Task statement: Leave the pictures out and write out the rest of the listing word for word.

□ □ □ □

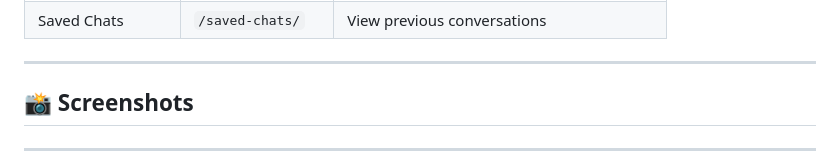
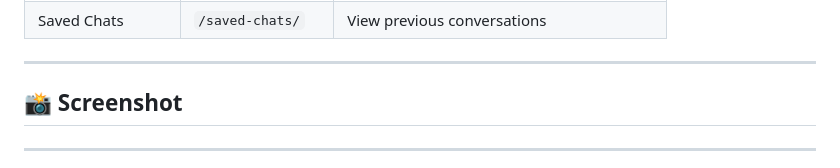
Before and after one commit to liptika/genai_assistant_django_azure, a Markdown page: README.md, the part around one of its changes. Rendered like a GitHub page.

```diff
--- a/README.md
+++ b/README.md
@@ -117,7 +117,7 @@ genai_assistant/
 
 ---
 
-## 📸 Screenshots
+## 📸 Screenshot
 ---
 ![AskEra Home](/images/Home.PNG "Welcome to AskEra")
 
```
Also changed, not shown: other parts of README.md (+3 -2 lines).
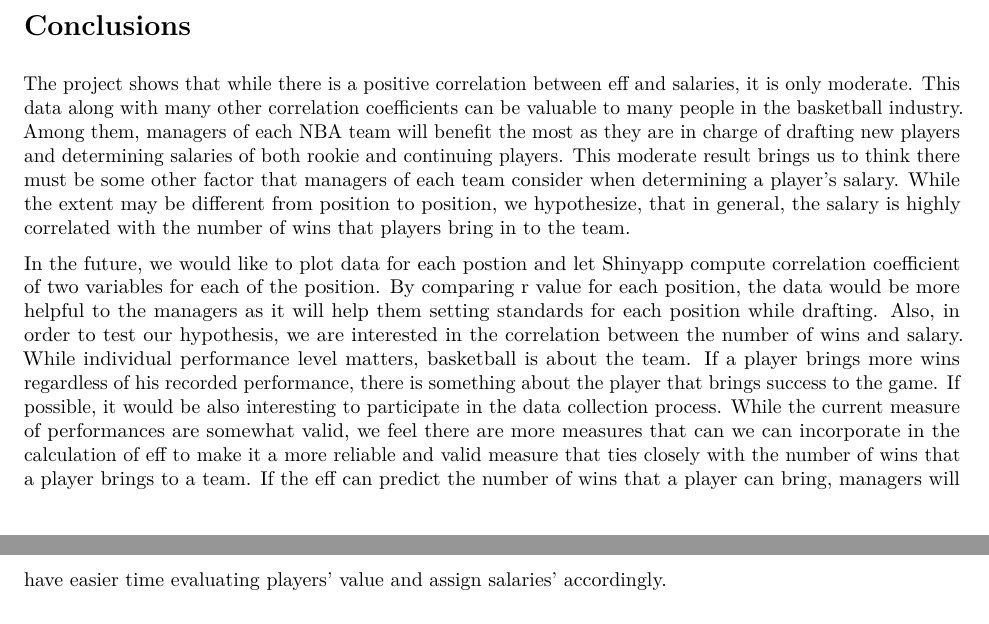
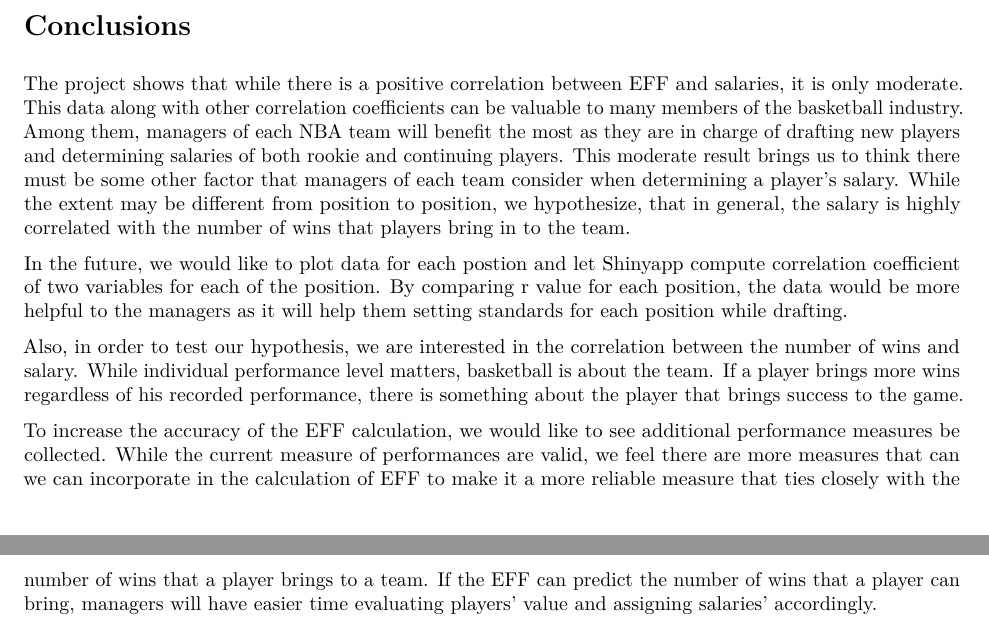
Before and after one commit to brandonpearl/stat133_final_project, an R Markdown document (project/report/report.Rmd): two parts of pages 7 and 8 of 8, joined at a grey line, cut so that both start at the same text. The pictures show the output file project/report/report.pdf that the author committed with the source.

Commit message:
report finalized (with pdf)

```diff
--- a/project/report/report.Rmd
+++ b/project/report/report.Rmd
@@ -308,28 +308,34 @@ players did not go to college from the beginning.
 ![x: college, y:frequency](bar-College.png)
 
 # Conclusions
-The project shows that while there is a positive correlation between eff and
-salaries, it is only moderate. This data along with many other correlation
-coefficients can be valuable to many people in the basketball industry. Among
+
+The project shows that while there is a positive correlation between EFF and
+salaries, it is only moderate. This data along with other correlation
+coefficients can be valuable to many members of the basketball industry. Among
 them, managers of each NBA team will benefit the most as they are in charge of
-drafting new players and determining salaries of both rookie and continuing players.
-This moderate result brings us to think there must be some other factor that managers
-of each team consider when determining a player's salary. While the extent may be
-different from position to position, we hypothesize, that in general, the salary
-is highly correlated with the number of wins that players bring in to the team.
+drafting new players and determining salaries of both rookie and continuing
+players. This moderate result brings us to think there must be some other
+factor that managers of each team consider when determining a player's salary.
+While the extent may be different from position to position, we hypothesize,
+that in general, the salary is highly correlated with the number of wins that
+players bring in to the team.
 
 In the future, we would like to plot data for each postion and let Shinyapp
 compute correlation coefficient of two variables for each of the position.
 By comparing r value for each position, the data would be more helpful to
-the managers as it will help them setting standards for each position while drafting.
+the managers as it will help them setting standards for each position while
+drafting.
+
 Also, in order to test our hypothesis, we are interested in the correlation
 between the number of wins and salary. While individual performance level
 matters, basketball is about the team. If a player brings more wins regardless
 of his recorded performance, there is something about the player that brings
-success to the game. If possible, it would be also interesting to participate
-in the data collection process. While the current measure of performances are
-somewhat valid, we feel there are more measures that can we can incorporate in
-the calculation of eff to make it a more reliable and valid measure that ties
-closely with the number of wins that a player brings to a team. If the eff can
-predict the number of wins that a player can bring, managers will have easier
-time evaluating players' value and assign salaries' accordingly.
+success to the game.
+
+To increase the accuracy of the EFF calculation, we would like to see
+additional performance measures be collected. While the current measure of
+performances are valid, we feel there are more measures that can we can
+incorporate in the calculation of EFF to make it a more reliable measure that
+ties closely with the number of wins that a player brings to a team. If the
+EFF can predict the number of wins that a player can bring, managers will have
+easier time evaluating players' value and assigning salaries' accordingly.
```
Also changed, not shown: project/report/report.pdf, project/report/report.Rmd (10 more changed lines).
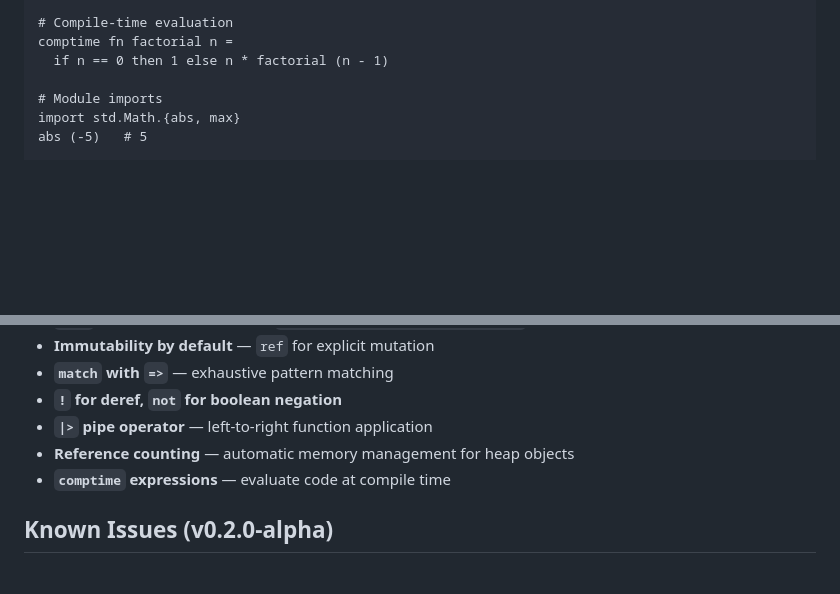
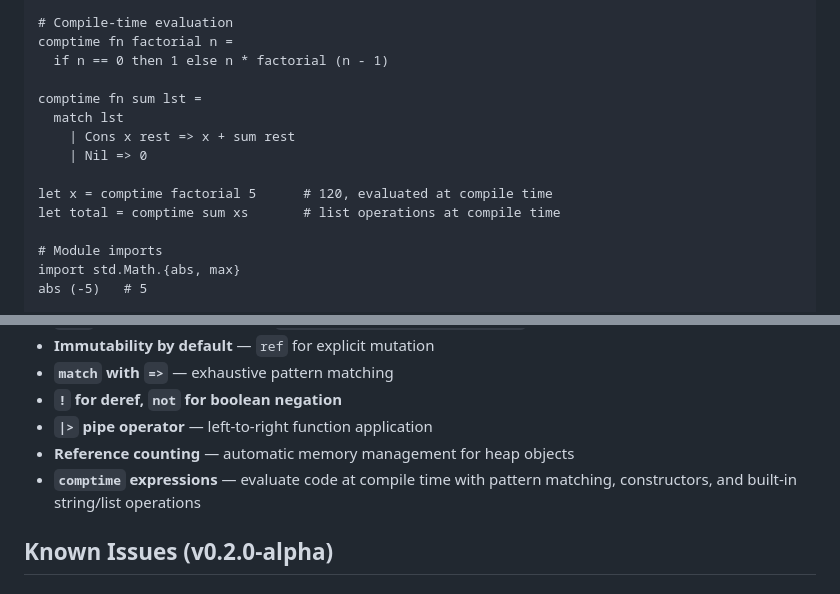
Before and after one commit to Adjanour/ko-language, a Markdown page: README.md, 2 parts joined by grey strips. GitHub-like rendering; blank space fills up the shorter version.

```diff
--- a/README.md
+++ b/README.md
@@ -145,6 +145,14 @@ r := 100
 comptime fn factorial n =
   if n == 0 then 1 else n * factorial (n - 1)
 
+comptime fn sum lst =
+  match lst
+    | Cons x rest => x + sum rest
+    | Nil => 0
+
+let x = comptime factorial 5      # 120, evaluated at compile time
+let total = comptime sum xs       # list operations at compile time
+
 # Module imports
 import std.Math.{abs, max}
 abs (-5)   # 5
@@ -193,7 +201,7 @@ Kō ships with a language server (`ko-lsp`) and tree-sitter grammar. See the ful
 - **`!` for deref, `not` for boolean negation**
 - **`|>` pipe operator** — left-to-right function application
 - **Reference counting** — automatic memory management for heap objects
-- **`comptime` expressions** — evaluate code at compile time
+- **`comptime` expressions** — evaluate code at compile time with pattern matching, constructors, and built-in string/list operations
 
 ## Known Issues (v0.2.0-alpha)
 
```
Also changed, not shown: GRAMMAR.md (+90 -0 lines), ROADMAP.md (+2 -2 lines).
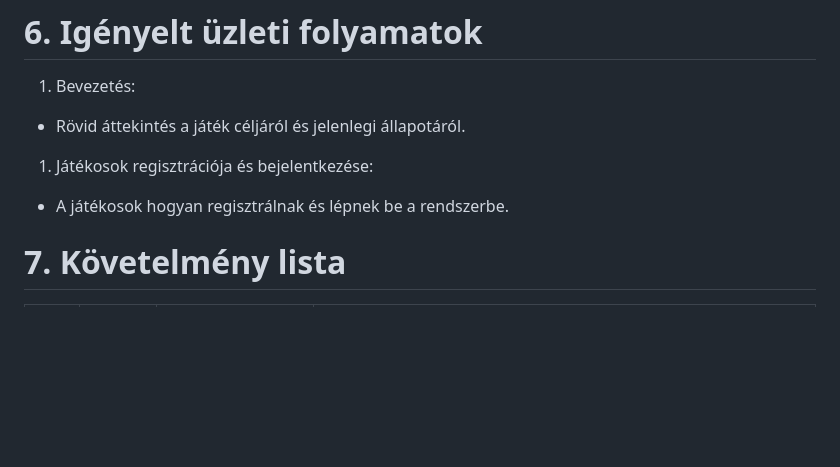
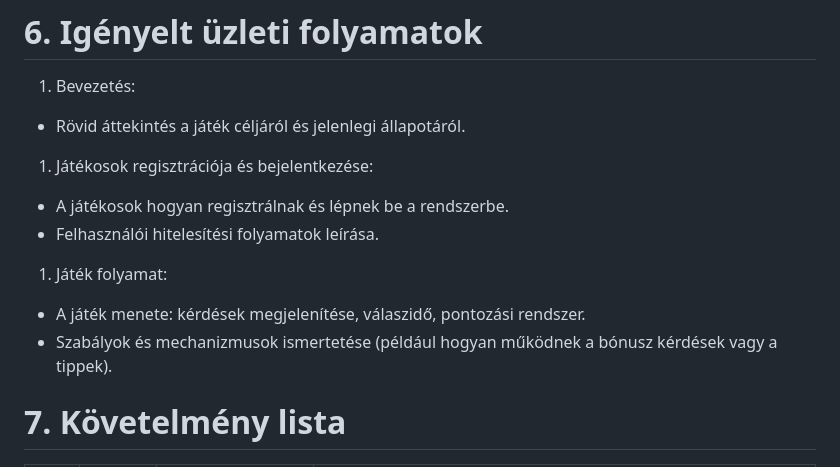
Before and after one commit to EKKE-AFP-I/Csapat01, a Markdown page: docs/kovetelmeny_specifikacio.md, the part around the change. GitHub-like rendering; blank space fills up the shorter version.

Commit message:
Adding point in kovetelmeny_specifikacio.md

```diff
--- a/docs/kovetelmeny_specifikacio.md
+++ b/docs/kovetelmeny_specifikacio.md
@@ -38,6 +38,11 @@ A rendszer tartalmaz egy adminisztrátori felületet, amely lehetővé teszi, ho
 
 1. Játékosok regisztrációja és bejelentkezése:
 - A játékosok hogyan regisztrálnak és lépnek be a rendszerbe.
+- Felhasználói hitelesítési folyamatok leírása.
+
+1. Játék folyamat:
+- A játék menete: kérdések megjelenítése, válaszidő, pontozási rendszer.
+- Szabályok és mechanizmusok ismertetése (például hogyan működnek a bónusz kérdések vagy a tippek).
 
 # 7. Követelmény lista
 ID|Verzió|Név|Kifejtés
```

□ □ □ □

Task response:
Before and after one commit to liptika/genai_assistant_django_azure, a Markdown page: README.md, the part around one of its changes. Rendered like a GitHub page.

```diff
--- a/README.md
+++ b/README.md
@@ -117,7 +117,7 @@ genai_assistant/
 
 ---
 
-## 📸 Screenshots
+## 📸 Screenshot
 ---
 ![AskEra Home](/images/Home.PNG "Welcome to AskEra")
 
```
Also changed, not shown: other parts of README.md (+3 -2 lines).
Before and after one commit to brandonpearl/stat133_final_project, an R Markdown document (project/report/report.Rmd): two parts of pages 7 and 8 of 8, joined at a grey line, cut so that both start at the same text. The pictures show the output file project/report/report.pdf that the author committed with the source.

Commit message:
report finalized (with pdf)

```diff
--- a/project/report/report.Rmd
+++ b/project/report/report.Rmd
@@ -308,28 +308,34 @@ players did not go to college from the beginning.
 ![x: college, y:frequency](bar-College.png)
 
 # Conclusions
-The project shows that while there is a positive correlation between eff and
-salaries, it is only moderate. This data along with many other correlation
-coefficients can be valuable to many people in the basketball industry. Among
+
+The project shows that while there is a positive correlation between EFF and
+salaries, it is only moderate. This data along with other correlation
+coefficients can be valuable to many members of the basketball industry. Among
 them, managers of each NBA team will benefit the most as they are in charge of
-drafting new players and determining salaries of both rookie and continuing players.
-This moderate result brings us to think there must be some other factor that managers
-of each team consider when determining a player's salary. While the extent may be
-different from position to position, we hypothesize, that in general, the salary
-is highly correlated with the number of wins that players bring in to the team.
+drafting new players and determining salaries of both rookie and continuing
+players. This moderate result brings us to think there must be some other
+factor that managers of each team consider when determining a player's salary.
+While the extent may be different from position to position, we hypothesize,
+that in general, the salary is highly correlated with the number of wins that
+players bring in to the team.
 
 In the future, we would like to plot data for each postion and let Shinyapp
 compute correlation coefficient of two variables for each of the position.
 By comparing r value for each position, the data would be more helpful to
-the managers as it will help them setting standards for each position while drafting.
+the managers as it will help them setting standards for each position while
+drafting.
+
 Also, in order to test our hypothesis, we are interested in the correlation
 between the number of wins and salary. While individual performance level
 matters, basketball is about the team. If a player brings more wins regardless
 of his recorded performance, there is something about the player that brings
-success to the game. If possible, it would be also interesting to participate
-in the data collection process. While the current measure of performances are
-somewhat valid, we feel there are more measures that can we can incorporate in
-the calculation of eff to make it a more reliable and valid measure that ties
-closely with the number of wins that a player brings to a team. If the eff can
-predict the number of wins that a player can bring, managers will have easier
-time evaluating players' value and assign salaries' accordingly.
+success to the game.
+
+To increase the accuracy of the EFF calculation, we would like to see
+additional performance measures be collected. While the current measure of
+performances are valid, we feel there are more measures that can we can
+incorporate in the calculation of EFF to make it a more reliable measure that
+ties closely with the number of wins that a player brings to a team. If the
+EFF can predict the number of wins that a player can bring, managers will have
+easier time evaluating players' value and assigning salaries' accordingly.
```
Also changed, not shown: project/report/report.pdf, project/report/report.Rmd (10 more changed lines).
Before and after one commit to Adjanour/ko-language, a Markdown page: README.md, 2 parts joined by grey strips. GitHub-like rendering; blank space fills up the shorter version.

```diff
--- a/README.md
+++ b/README.md
@@ -145,6 +145,14 @@ r := 100
 comptime fn factorial n =
   if n == 0 then 1 else n * factorial (n - 1)
 
+comptime fn sum lst =
+  match lst
+    | Cons x rest => x + sum rest
+    | Nil => 0
+
+let x = comptime factorial 5      # 120, evaluated at compile time
+let total = comptime sum xs       # list operations at compile time
+
 # Module imports
 import std.Math.{abs, max}
 abs (-5)   # 5
@@ -193,7 +201,7 @@ Kō ships with a language server (`ko-lsp`) and tree-sitter grammar. See the ful
 - **`!` for deref, `not` for boolean negation**
 - **`|>` pipe operator** — left-to-right function application
 - **Reference counting** — automatic memory management for heap objects
-- **`comptime` expressions** — evaluate code at compile time
+- **`comptime` expressions** — evaluate code at compile time with pattern matching, constructors, and built-in string/list operations
 
 ## Known Issues (v0.2.0-alpha)
 
```
Also changed, not shown: GRAMMAR.md (+90 -0 lines), ROADMAP.md (+2 -2 lines).
Before and after one commit to EKKE-AFP-I/Csapat01, a Markdown page: docs/kovetelmeny_specifikacio.md, the part around the change. GitHub-like rendering; blank space fills up the shorter version.

Commit message:
Adding point in kovetelmeny_specifikacio.md

```diff
--- a/docs/kovetelmeny_specifikacio.md
+++ b/docs/kovetelmeny_specifikacio.md
@@ -38,6 +38,11 @@ A rendszer tartalmaz egy adminisztrátori felületet, amely lehetővé teszi, ho
 
 1. Játékosok regisztrációja és bejelentkezése:
 - A játékosok hogyan regisztrálnak és lépnek be a rendszerbe.
+- Felhasználói hitelesítési folyamatok leírása.
+
+1. Játék folyamat:
+- A játék menete: kérdések megjelenítése, válaszidő, pontozási rendszer.
+- Szabályok és mechanizmusok ismertetése (például hogyan működnek a bónusz kérdések vagy a tippek).
 
 # 7. Követelmény lista
 ID|Verzió|Név|Kifejtés
```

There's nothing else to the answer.